The Martha’s Vineyard Airport Commission voted unanimously Thursday to bring a proposal to expand the airport business park to the Martha’s Vineyard Commission, advancing a plan to open two new lots for development.

The plan has been under discussion for the past few years as a way to add new tenants and generate more income for the commercial airport. It will require approval from MVC to move forward.

At its regular meeting, the airport commission reviewed a draft of the plan, which would designate 12.2 additional acres for the park and create two new lots.

Speaking to the Gazette by phone Friday, airport director Geoffrey Freeman said though the plan would expand the park, it largely involves clarifying the mapping of the airport property.

In 1998, the MVC designated 64 acres to the park, portioned into 49 lots. Currently, only 49.8 acres and 38 lots are in use, Mr. Freement said, due to restrictions from the Federal Aviation Administration, which dictates airport land release.

The proposed expansion would designate additional airport land — on the West Tisbury side of the business park and along the fence line of the airport itself — for business park use.

The expansion would increase the park at 62 acres and 40 lots, still within the limits approved by the MVC through the DRI (development of regional impact) process,  Mr. Freeman said.

“We’re going to the Martha’s Vineyard Commission to revisit the original documents,” said Mr. Freeman. “It’s not a true expansion it’s just a clarification of areas of land to be used.”

The plan has already gone through a lengthy vetting process with the FAA, including extensive environmental review, and has been approved by the agency for non-aeronautical use, he said.

If green-lighted by MVC, the airport commission will solicit new tenants for the additional lots through a request for proposals (RFP). “We do have a very long list of interested parties that want to move to the airport business park,” said Mr. Freeman.

Setting their sights on next steps, the commission voted 7-0 to move the process along, eyeing completion by the end of the year.

In other business, Mr. Freeman reviewed year-end reports for air traffic at the airport, which have declined significantly over last year.

According to Mr. Freeman, air traffic to the Vineyard was down 21 per cent in 2020 from the previous year, with a notable decline in traffic towards the end of the year.
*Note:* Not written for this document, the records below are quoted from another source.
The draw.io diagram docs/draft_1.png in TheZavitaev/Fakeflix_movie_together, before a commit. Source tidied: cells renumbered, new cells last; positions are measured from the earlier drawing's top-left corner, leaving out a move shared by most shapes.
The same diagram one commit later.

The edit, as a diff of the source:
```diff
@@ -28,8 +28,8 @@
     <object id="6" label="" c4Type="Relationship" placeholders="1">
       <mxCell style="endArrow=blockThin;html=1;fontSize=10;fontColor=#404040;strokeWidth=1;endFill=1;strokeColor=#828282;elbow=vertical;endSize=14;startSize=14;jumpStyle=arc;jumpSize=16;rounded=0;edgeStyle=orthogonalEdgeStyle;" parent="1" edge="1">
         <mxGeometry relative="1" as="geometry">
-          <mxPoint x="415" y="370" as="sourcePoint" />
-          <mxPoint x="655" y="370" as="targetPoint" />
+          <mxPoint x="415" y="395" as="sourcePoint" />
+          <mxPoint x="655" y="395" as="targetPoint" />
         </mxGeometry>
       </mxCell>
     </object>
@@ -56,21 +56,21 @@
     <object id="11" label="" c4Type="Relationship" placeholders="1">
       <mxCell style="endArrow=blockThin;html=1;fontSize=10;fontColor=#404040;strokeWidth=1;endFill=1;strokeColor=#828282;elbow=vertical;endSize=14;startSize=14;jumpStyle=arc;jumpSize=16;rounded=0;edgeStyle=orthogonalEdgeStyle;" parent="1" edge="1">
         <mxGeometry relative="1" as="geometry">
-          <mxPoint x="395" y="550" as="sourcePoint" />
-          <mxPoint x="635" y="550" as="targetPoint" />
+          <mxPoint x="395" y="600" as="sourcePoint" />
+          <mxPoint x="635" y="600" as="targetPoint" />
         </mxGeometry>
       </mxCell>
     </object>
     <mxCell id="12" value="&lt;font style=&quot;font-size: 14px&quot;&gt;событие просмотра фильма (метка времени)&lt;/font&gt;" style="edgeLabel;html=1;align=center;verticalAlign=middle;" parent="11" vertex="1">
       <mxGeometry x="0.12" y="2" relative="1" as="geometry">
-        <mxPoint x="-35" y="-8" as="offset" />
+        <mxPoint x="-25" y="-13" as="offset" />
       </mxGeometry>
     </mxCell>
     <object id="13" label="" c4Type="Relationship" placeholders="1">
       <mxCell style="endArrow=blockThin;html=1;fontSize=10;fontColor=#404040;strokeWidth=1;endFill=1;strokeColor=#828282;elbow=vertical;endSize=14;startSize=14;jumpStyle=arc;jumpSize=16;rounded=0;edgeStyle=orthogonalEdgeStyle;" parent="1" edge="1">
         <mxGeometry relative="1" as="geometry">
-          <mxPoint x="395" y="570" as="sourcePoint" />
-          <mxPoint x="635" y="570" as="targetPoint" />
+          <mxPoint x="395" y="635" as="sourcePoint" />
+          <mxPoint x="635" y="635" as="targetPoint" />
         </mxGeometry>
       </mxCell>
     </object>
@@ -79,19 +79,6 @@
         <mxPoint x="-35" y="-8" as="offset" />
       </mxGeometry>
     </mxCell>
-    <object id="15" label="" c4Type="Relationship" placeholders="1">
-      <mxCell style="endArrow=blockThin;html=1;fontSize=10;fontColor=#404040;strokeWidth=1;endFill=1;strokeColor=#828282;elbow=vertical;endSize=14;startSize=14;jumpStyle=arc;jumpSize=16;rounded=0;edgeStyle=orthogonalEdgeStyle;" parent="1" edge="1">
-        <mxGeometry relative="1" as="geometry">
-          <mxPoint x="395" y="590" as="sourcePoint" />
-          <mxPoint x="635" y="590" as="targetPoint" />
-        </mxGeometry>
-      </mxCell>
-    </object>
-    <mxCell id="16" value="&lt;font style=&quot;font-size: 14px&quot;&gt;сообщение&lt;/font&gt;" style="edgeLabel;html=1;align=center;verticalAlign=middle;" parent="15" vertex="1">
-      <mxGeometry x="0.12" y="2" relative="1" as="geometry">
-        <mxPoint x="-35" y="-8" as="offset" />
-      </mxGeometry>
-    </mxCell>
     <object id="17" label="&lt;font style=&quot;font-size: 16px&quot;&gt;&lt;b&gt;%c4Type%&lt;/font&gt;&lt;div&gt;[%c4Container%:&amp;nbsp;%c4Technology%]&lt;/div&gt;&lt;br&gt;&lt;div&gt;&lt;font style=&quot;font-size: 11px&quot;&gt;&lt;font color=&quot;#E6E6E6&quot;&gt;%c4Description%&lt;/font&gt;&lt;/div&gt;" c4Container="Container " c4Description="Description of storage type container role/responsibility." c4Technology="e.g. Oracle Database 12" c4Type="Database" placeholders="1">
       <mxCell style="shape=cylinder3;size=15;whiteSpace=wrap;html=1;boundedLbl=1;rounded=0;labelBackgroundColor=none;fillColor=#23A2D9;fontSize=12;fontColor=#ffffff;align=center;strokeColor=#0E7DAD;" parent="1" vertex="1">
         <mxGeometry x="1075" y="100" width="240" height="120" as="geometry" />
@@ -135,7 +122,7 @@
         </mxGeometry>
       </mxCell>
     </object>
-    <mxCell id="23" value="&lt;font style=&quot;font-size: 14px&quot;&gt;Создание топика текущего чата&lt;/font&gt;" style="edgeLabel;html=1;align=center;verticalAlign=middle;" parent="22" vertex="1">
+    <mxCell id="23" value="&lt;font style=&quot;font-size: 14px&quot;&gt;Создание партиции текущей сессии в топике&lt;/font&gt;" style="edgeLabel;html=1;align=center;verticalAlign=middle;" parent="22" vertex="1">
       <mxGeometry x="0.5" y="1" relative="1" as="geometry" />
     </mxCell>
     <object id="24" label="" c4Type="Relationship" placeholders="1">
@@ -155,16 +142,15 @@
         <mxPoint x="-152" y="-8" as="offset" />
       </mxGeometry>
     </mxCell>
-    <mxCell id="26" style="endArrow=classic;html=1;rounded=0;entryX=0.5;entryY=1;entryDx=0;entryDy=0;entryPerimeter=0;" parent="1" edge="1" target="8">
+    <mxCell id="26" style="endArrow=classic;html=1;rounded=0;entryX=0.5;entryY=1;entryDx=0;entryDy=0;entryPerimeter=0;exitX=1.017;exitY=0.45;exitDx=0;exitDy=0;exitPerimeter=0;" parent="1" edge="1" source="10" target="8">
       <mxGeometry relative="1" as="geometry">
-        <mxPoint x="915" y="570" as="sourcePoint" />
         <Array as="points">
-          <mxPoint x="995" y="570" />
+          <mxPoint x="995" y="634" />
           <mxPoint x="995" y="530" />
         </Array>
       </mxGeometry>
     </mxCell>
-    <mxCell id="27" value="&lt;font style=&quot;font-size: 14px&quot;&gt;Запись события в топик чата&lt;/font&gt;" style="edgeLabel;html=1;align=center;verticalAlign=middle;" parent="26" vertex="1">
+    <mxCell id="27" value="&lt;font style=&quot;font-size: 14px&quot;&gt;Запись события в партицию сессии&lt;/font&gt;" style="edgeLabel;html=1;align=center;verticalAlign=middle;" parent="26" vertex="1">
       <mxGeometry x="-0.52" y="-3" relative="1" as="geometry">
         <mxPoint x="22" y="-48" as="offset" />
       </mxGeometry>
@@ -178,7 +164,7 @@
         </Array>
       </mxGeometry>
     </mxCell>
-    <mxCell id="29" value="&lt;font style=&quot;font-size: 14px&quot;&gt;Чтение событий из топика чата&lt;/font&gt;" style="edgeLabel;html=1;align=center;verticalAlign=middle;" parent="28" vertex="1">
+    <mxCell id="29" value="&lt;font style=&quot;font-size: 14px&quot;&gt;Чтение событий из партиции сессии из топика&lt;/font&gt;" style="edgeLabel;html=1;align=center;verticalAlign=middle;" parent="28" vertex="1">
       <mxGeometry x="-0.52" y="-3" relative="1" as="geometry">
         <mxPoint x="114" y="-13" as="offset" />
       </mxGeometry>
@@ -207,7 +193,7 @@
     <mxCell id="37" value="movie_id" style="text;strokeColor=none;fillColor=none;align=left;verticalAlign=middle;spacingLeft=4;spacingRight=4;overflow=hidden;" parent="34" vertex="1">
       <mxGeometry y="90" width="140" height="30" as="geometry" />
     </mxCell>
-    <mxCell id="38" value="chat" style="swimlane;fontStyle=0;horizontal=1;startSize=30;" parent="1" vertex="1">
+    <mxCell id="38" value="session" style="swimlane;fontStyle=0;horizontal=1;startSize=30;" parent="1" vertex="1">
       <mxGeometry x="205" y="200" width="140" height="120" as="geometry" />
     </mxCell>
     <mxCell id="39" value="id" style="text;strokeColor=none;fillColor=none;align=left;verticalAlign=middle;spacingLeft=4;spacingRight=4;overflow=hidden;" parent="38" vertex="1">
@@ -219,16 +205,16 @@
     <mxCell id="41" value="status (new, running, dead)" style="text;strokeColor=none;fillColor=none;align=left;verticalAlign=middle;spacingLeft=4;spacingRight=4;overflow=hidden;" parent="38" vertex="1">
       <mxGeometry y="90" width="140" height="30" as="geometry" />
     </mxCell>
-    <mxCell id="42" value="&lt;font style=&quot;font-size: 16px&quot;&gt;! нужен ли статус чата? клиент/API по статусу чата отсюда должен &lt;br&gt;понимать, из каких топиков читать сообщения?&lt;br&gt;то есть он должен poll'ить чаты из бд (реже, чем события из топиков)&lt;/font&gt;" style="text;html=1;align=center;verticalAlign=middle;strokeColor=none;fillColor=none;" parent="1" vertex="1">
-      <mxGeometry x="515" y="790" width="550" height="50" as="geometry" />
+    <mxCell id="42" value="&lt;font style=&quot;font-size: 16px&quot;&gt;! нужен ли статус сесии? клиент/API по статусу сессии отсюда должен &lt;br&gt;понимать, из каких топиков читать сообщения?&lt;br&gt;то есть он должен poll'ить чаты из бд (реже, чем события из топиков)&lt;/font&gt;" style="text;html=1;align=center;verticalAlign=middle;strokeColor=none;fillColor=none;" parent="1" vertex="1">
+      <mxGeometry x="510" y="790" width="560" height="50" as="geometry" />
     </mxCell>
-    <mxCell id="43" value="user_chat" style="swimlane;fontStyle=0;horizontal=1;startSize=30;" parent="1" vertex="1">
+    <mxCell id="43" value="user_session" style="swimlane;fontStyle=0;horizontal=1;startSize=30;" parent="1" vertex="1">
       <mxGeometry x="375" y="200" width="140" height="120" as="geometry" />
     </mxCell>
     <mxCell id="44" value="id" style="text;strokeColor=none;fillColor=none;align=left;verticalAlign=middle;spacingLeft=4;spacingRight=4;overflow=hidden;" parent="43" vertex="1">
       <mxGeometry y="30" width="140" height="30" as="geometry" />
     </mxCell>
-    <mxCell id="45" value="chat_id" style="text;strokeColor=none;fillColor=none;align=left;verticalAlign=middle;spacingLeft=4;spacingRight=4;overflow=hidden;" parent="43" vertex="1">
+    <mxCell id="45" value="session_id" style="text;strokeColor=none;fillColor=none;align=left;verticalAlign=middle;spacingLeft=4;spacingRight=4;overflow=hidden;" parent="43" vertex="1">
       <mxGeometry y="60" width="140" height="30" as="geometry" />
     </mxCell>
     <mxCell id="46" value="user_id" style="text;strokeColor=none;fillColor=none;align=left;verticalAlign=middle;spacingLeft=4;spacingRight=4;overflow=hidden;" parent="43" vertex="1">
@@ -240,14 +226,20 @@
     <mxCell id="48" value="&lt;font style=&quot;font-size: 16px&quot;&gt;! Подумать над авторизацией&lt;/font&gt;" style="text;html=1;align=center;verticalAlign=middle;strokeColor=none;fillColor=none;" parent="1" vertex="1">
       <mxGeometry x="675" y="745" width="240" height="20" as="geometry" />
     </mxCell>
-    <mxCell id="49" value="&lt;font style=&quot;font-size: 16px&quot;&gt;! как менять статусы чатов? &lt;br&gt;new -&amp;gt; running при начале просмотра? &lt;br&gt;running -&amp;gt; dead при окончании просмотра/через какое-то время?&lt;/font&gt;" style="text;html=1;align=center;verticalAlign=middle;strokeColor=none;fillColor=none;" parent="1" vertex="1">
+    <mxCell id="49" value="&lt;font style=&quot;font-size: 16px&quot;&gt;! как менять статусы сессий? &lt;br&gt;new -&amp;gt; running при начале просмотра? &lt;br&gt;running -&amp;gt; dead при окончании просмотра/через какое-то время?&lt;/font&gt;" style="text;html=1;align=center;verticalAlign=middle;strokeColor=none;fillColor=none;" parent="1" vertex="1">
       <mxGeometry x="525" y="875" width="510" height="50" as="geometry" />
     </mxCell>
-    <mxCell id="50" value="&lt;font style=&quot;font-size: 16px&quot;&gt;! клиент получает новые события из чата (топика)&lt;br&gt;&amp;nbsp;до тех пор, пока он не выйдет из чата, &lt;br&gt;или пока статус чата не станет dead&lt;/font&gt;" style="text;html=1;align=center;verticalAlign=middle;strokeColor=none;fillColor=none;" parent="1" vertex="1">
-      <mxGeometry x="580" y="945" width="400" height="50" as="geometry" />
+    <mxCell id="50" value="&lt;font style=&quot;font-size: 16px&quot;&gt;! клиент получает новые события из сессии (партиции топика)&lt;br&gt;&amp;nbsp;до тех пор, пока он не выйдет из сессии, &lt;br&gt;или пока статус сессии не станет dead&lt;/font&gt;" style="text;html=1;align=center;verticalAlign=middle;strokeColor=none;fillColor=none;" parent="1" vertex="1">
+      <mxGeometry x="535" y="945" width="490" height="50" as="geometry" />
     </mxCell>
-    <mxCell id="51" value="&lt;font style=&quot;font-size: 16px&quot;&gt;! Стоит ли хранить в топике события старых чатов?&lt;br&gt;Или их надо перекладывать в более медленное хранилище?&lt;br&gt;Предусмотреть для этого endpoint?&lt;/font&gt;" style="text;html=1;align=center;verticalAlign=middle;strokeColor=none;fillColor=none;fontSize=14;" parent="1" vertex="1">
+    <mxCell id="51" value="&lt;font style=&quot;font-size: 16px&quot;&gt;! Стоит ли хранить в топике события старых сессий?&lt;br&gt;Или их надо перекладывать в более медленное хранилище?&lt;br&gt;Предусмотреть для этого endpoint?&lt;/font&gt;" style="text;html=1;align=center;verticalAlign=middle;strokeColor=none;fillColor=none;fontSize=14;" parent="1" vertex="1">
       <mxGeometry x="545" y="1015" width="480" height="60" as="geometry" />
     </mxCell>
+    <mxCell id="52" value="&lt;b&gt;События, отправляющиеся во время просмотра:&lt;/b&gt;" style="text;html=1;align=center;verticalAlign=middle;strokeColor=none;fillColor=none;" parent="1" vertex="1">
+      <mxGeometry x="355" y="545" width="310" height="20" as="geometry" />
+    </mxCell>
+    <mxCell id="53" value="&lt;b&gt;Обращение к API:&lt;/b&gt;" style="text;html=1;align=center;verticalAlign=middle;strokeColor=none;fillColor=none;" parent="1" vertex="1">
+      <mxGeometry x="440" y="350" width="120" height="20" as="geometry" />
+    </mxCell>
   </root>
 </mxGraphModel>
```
After a temporary uptick in October and November, Mr. Freeman reported that traffic in December was 14 per cent lower in 2020 than in 2019.

In-plane passengers also declined in 2020, he said, citing a 69 per cent decrease in the number of commercial passengers flying this year, with a particularly striking decrease of 53 per cent from this December to last.

“For calendar year 2019, we carried 50,351 passengers. For calendar year 2020, we carried 15,000,” Mr. Freeman told the commission.

According to Mr. Freeman, the decline echoes trends across the country and will likely continue into the foreseeable future.

“I was just reading a news article today that says airports are going to see approximately a $17 billion loss between now and mid ’22 with just an overall decline in aviation traffic,” he said.

Also Thursday, the commission voted to approve increases to aircraft ramp fees, raising the price of parking for planes stationed in the airfield. The adjustment is the final piece of a multi-year review of the airport’s rates and charges, airport business manager Joan Shemit told the commission.

Additional adjustments to pricing for single-engine aircrafts were also among the proposed changes, shifting the fee structure to align more closely with how the airport charges its multi-engine aircrafts, she also said.

In the meeting, Ms. Shemit said the changes were drawn from detailed research about ramp fees at neighboring regional airports.